(Code change snippets)
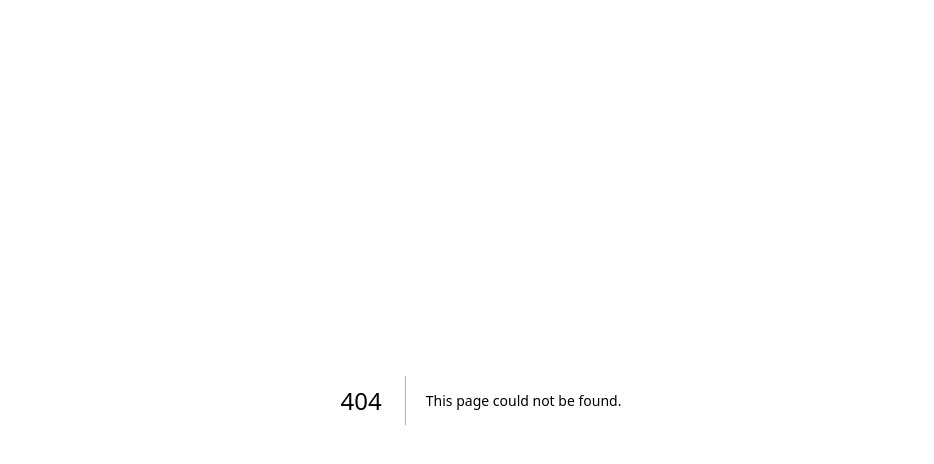
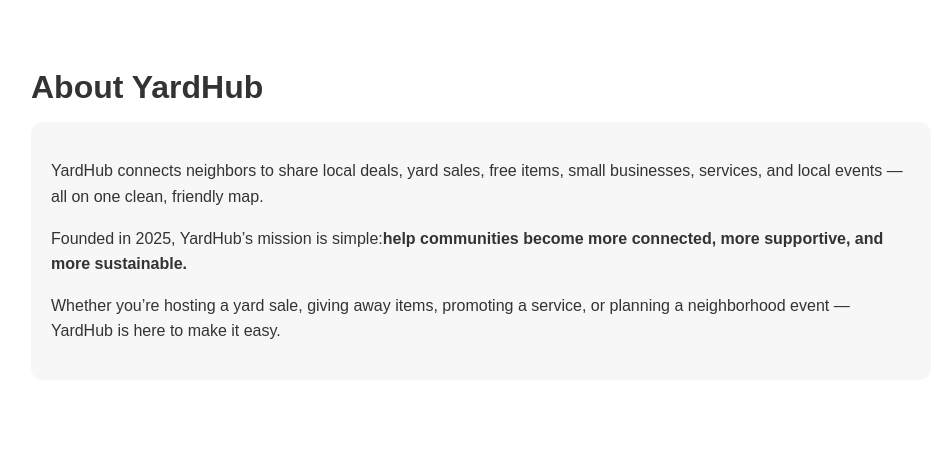
Before and after one commit to jkydd13/useyardhub, a Next.js app: page /about in a window 1280 px wide. Before the commit this address had no page. Shown: the top 464 px of the page, without its empty margins (159-1093 px from the left). Built offline with nearby package versions, Linux system fonts and the light colour scheme.

Commit message:
Create about.js

```diff
--- /dev/null
+++ b/pages/about.js
@@ -0,0 +1,41 @@
+export default function About() {
+  return (
+    <main style={{
+      maxWidth: "900px",
+      margin: "0 auto",
+      padding: "40px 20px",
+      fontFamily: "Arial, sans-serif",
+      color: "#333",
+    }}>
+
+      <h1 style={{
+        fontSize: "2rem",
+        fontWeight: "700",
+        marginBottom: "1rem"
+      }}>
+        About YardHub
+      </h1>
+
+      <div style={{
+        background: "#f7f7f7",
+        padding: "20px",
+        borderRadius: "12px",
+        lineHeight: "1.6"
+      }}>
+        <p>
+          YardHub connects neighbors to share local deals, yard sales, free items,
+          small businesses, services, and local events — all on one clean,
+          friendly map.
+        </p>
+        <p>
+          Founded in 2025, YardHub’s mission is simple:
+          <strong>help communities become more connected, more supportive, and more sustainable.</strong>
+        </p>
+        <p>
+          Whether you’re hosting a yard sale, giving away items, promoting a service,
+          or planning a neighborhood event — YardHub is here to make it easy.
+        </p>
+      </div>
+    </main>
+  );
+}
```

Task item - Give the data above again, exactly, with every picture removed.

Output -
Before and after one commit to jkydd13/useyardhub, a Next.js app: page /about in a window 1280 px wide. Before the commit this address had no page. Shown: the top 464 px of the page, without its empty margins (159-1093 px from the left). Built offline with nearby package versions, Linux system fonts and the light colour scheme.

Commit message:
Create about.js

```diff
--- /dev/null
+++ b/pages/about.js
@@ -0,0 +1,41 @@
+export default function About() {
+  return (
+    <main style={{
+      maxWidth: "900px",
+      margin: "0 auto",
+      padding: "40px 20px",
+      fontFamily: "Arial, sans-serif",
+      color: "#333",
+    }}>
+
+      <h1 style={{
+        fontSize: "2rem",
+        fontWeight: "700",
+        marginBottom: "1rem"
+      }}>
+        About YardHub
+      </h1>
+
+      <div style={{
+        background: "#f7f7f7",
+        padding: "20px",
+        borderRadius: "12px",
+        lineHeight: "1.6"
+      }}>
+        <p>
+          YardHub connects neighbors to share local deals, yard sales, free items,
+          small businesses, services, and local events — all on one clean,
+          friendly map.
+        </p>
+        <p>
+          Founded in 2025, YardHub’s mission is simple:
+          <strong>help communities become more connected, more supportive, and more sustainable.</strong>
+        </p>
+        <p>
+          Whether you’re hosting a yard sale, giving away items, promoting a service,
+          or planning a neighborhood event — YardHub is here to make it easy.
+        </p>
+      </div>
+    </main>
+  );
+}
```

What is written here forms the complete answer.